It’s simple really. Direct mail campaigns that are physical, participatory, and human in context are critical to building the most memorable experiences and lasting connections with your donors.
Once you have them at “Hello!” because of what’s on the outside of your envelope and you’ve made a personal connection through handwriting, addressing people by name, and using live stamps, you’re ready to think about what goes inside your direct mail envelope.
Here are three ways to make what’s on the inside count…
Make What’s on the Inside Count Through…Return Envelopes
When I talk with nonprofits, one of the most frequently asked questions is, “Should we include a return envelope?” And my answer is always, “YES!”
Out of the over 100 fundraising direct mail pieces KidGlov reviewed last year, 87% of them included a return envelope.
Enclosing a return envelope adds to the bulkiness of your piece and most importantly makes it as easy as possible for donors to give you money! Many donors hang on to return envelopes as a reminder to give later.
Make What’s on the Inside Count Through…Traditional Enclosures
A basic direct mail piece is an envelope with a letter inside. Each additional enclosure you include increases the bulkiness of your appeal – making it lumpy.
This lumpiness sparks people’s curiosity about what’s inside and this curiosity gets them to open it.

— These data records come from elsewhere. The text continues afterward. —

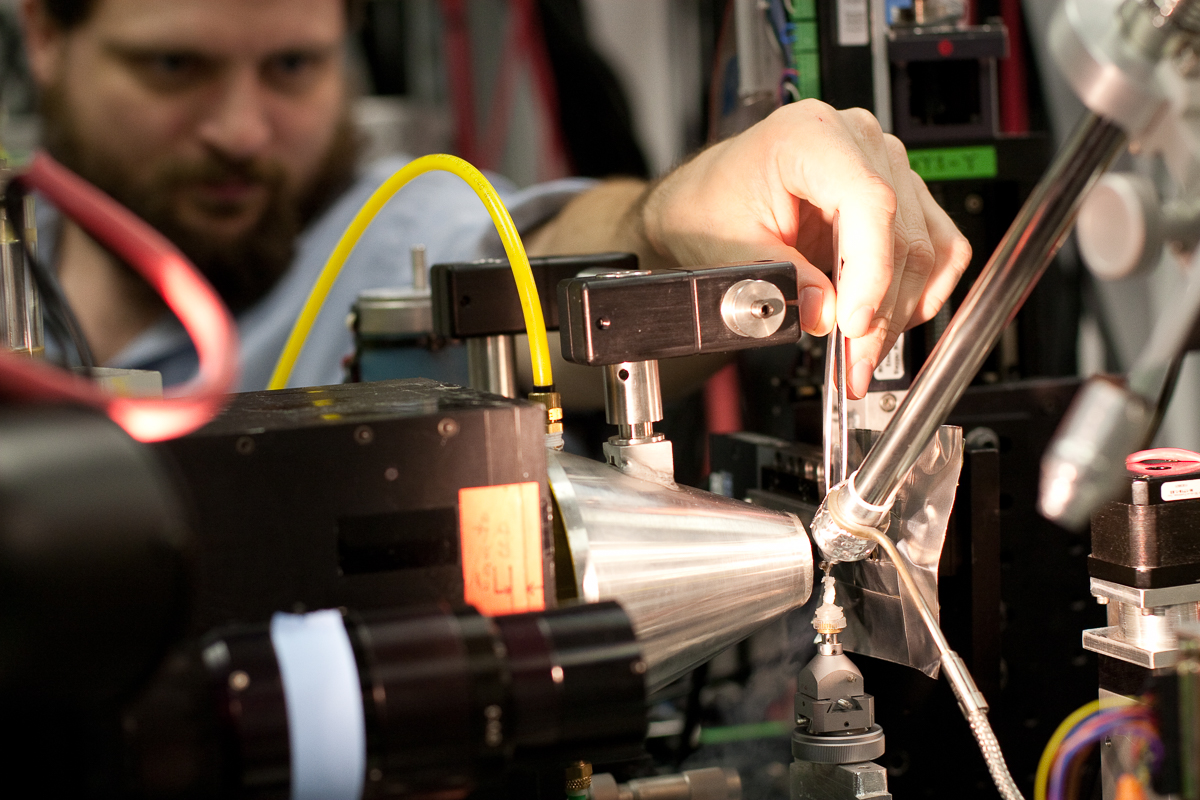
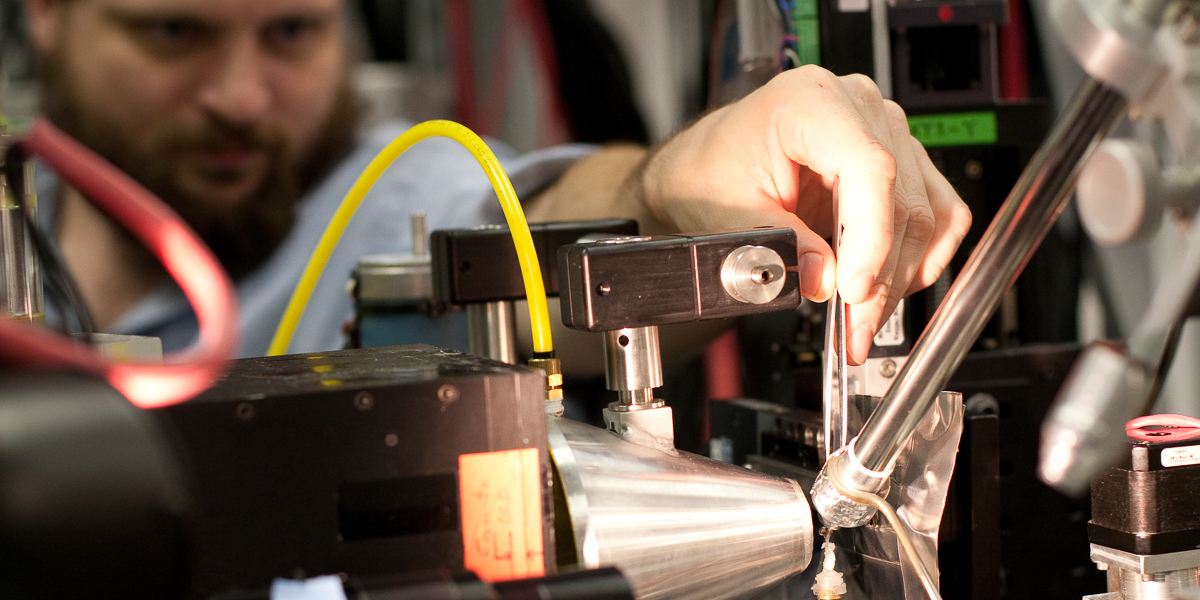
Added images, modified a bit of text.

diff --git a/content/pages/about_detectors.rst b/content/pages/about_detectors.rst
@@ -3,14 +3,59 @@
 :slug: detectors
 
 
-Fully developed and commissioned detectors for the beamline include a high
-sensitivity, high spatial resolution Aviex PCCD1680 (80 x 160mm, 39 µm pixels,
-5 ADU/12 keV X-ray photon), and MAR165 CCD (165 mm diameter active area,
-standard mode 2k x 2k 80 µm pixels, ~1 ADU/ 12 keV X-ray photon) detectors.
-The MAR detector has been upgraded with baseline stabilization electronics
-and a thinner phosphor (~65 µm psf function) so it can be used in unbinned
-mode with 40 µm pixels. We have two Pilatus 100k pixel array detectors (84 x
-33.5 mm active area, 170 µm pixel, photon counting) and a Fuji Bas2500 image
-plate scanner. For equilibrium and time resolved macromolecular SAXS we have a
-Pilatus 3 1M detector that is 981 x 1043 \, 172 x 172 µm2 pixels for a 170 x
-180 mm2 active area, photon-counting detector able to read at 500 fps.
+The beamline has an array of detectors to enable different experiments. Below are listed
+the types and specific detectors routinely available at the beamline. BioCAT
+also has an array of legacy detectors that can be used as backup or supplements for
+these systems.
+
+CCD Detectors
+==============
+
+CCD detectors are an older technology, and benefit from smaller pixel sizes than
+the pixel array detectors. However, they suffer from generally slower readouts,
+non-zero dark current, relatively low dynamic range, and large point spread
+functions due to their phosphor screens.
+
+BioCAT has the following CCD detector routinely available:
+
+*   **MAR165** - A detector with a165 mm diameter active area, standard mode 2k x 2k 80 µm
+    pixels, ~1 ADU/ 12 keV X-ray photon. The MAR detector has been upgraded with
+    baseline stabilization electronics and a thinner phosphor (~65 µm psf function)
+    so it can be used in unbinned mode with 40 µm pixels.
+
+Pixel Array Detectors
+=======================
+
+Pixel Array Detectors (PADs) are newer, photon counting detectors. They generally have
+larger pixel sizes than CCD detectors, but provide a number of benefits: fast read
+out times, zero dark current, high dynamic range, and no (1 pixel) point spread functions.
+
+BioCAT has the following PADs routinely available:
+
+*   **Pilatus3 X 1M** - A detector with 981 x 1043 172 µm pixels and a
+    168.7 x 179.4 mm\ :sup:`2` active area, able to frame at up to 500 Hz.
+
+*   **Merlin** x2 - Two detectors based on the Medipix3 chip with 55 µm
+    pixels and capable of framing continuously at 200 Hz or for ~ 1 s burst at 1000 Hz.
+    BioCAT has two form factors, one with 256 x 1024 pixels for an active area
+    of 14 x 56 mm\ :sup:`2`. The other with 512 x 512 55 µm pixels for an active
+    area 28.2 x 28.2 mm\ :sup:`2`. Their very small packaging allows them to be
+    used in combination with other detectors to provide high spatial resolution in selected
+    parts of a pattern.
+
+BioCAT is in the process of aquiring the following detector, we expect it to be
+available in early 2019:
+
+*   **EIGER X 500K** - A detector with 1030 x 514 75 µm pixels and a 77.2 x
+    38.6 mm\ :sup:`2` active area, able to frame at up to 3 kHz.
+
+Silicon Drift Detectors
+============================
+
+Silicon drift detectors are energy resolving detectors with relatively high count rates.
+
+BioCAT has the following silicon drift detector routinely available:
+
+*   **Vortex** - A four-element detector with each element having 50 x 50 mm\ :sup:`2`
+    active area. The Vortex detector uses the XIA DXP-XMAP electronics for
+    collection and analysis of fluorescent signals.

diff --git a/content/pages/users_howto_fiber_design.rst b/content/pages/users_howto_fiber_design.rst
@@ -12,25 +12,8 @@ trial camera length in mm. Knowing the dimensions of the backstop and the detect
 active area, one can find the optimal camera length for your application by adjusting
 it in the application by trial and error.
 
-The following area detectors are available at the beamline:
-
-*   The Pilatus3 X 1M detector has 981 x 1043 172 µm pixels (168.7 x 179.4
-    mm\ :sup:`2` active area) and can be read out at 500 fps.
-*   The Pilatus 100K detector has 497 x 195 172 µm pixels (83.8 x 33.5 mm\ :sup:`2`
-    active area) and can be read out at 200 fps
-*   The MAR165 CCD detector has a circular active area 165 mm in diameter with
-    pixels just under 80 µm square (2x2 binned). It can also be used unbinned
-    for 4k x 4k 40 µm pixels.
-*   There are two Merlin pixel array detectors.The first one has 256 x 1024 55
-    µm pixels for an active area of 14 x 56 mm\ :sup:`2` and the second one is 512 x
-    512 55 µm pixels for an active area 28.2 x 28.2 mm\ :sup:`2`. Both detectors,
-    based on the Medipix3 chip are direct detecting photon counting detectors
-    capable of running continuously at 200 HZ or for ~ 1 s burst at 1000 Hz.
-    Their very small packaging allows them to be used in combination with other
-    detectors to provide high resolution in selected parts of a pattern.
-*   The EIGER X 500K pixel array detector. This photon counting, direct detection
-    detector has  1030 x 514 75 µm pixels (active area 77.2 x 38.6 mm\ :sup:`2`) and
-    can run continuously at 3 kHz. *This detector should be available by early 2019.*
+BioCAT provides `several area detectors <{filename}/pages/about_detectors.rst>`_
+for these experiments. Most users use either Pilatus or Mar detector.
 
 For small angle fiber diffraction experiments, the available range of camera
 lengths go from approximately 1 to 9 m with 2-3 m being the most commonly used

diff --git a/content/pages/users.rst b/content/pages/users.rst
@@ -72,7 +72,7 @@ continue operating the BioCAT facility.
 
         .. thumbnail::
 
-            .. image:: {filename}/images/conf.jpg
+            .. image:: {filename}/images/safety.jpg
                 :class: img-rounded
 
             .. caption::
@@ -143,7 +143,7 @@ continue operating the BioCAT facility.
 
         .. thumbnail::
 
-            .. image:: {filename}/images/conf.jpg
+            .. image:: {filename}/images/computing.jpg
                 :class: img-rounded
 
             .. caption::

diff --git a/content/pages/index.rst b/content/pages/index.rst
@@ -20,7 +20,7 @@
           <!-- Wrapper for slides -->
           <div class="carousel-inner">
             <div class="item active">
-              <img src="/images/carousel/conf.jpg" alt="Beamtime at BioCAT" style="width:100%">
+              <img src="/images/carousel/happy_users.jpg" alt="Beamtime at BioCAT" style="width:100%">
               <div class="carousel-caption">
                 <h3>Get Beamtime</h3>
                 <p>BioCAT is a national user facility funded by the NIH,

diff --git a/README.md b/README.md
@@ -73,8 +73,9 @@ of those changes. To stop the devserver run
 
 ## Notes about image formats
 
-Staff images should be cropped to a square (1:1 aspect ratio)
-Carousel images should be cropped to a 2:1 aspect ratio.
+* Staff images should be cropped to a square (1:1 aspect ratio), 750x750 px
+* Carousel images and top of page images should be cropped to a 2:1 aspect ratio, 1200x600
+* Thumbnail images should be 750x500 px
 
 ## Useful links
 

diff --git a/content/pages/about_biocat.rst b/content/pages/about_biocat.rst
@@ -46,7 +46,7 @@
 
         .. thumbnail::
 
-            .. image:: {filename}/images/conf.jpg
+            .. image:: {filename}/images/fiber_diffraction.jpg
                 :class: img-rounded
 
             .. caption::
@@ -68,7 +68,7 @@
 
         .. thumbnail::
 
-            .. image:: {filename}/images/conf.jpg
+            .. image:: {filename}/images/microbeam.jpg
                 :class: img-rounded
 
             .. caption::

Some traditional enclosures to bulk up your next fundraising direct mail appeal are:
- A reply envelope (a tactic worth repeating ☺)
- A greeting card instead of a letter
- Address labels as a gift
- A small notepad of paper as a gift
- A set of notecards as a gift
- And pens/pins as gifts
These tried-and-true tactics typically work to increase your direct mail return. However, keep in mind you need to make your fundraising appeals personal, relevant, and captivating through your message in addition to enclosing these bells and whistles.
Make What’s on the Inside Count Through…Engagement Enclosures
Engagement enclosures invite people to interact with you. For example, last year The Salvation Army enclosed three different “Christmas Meal Tickets” inviting donors to choose and return the ticket that corresponded with the number of meals they wanted to purchase as their gift.
There are all kinds of enclosures used to engage the audience. Some that I’ve seen are recipe cards, folded placemats, punch-out holiday ornaments, coloring sheets, bookmarks, and special notes to write a message and send it back to the children.
Some enclosures ask donors to fill them out and return them with their gift and others are given as special gifts to remind them of the lives they’ve impacted through their donation.
One thing I’ve learned over the years when it comes to what’s inside direct mail is the more enclosures the better. Last year, the winner of the most nonprofit direct mail enclosures was…Disabled American Veterans! This appeal included seven different inserts that were sure to increase their response rate:
- Letter with a yellow sticky note on top that appears handwritten
- Sheet of address labels + gift tags
- 14-page notepad
- Metallic stickers that look like holiday stamps of dogs, bears, snowmen, and birds)
- Notice to Contributors
- Return envelope printed upside down with multiple one cent stamps on it
- Calendar sheet with stats on the back
And to make it even more appealing, the outside envelope used a handwritten font to say, “Do Not Bend”, included a graphic that looked like it was stamped with “Made in the U.S.A” and to top it off, this was all enclosed in an oversized envelope embossed to look like it was sent in a bubble wrap envelope.
So let me recap! It’s time to bulk up for this year’s direct mail season. The more enclosures you put in your nonprofit fundraising appeals the better the return.
I just shared three ways to spice up what’s inside your direct mail: reply envelopes, traditional enclosures, and engagement enclosures.
For more appealing know how, read these blogs: 3 Direct Mail Tips to Get Your Donors at “Hello” and
And remember, direct mail campaigns that are physical, participatory, and human in context are critical to building the most memorable experiences and lasting connections with your donors.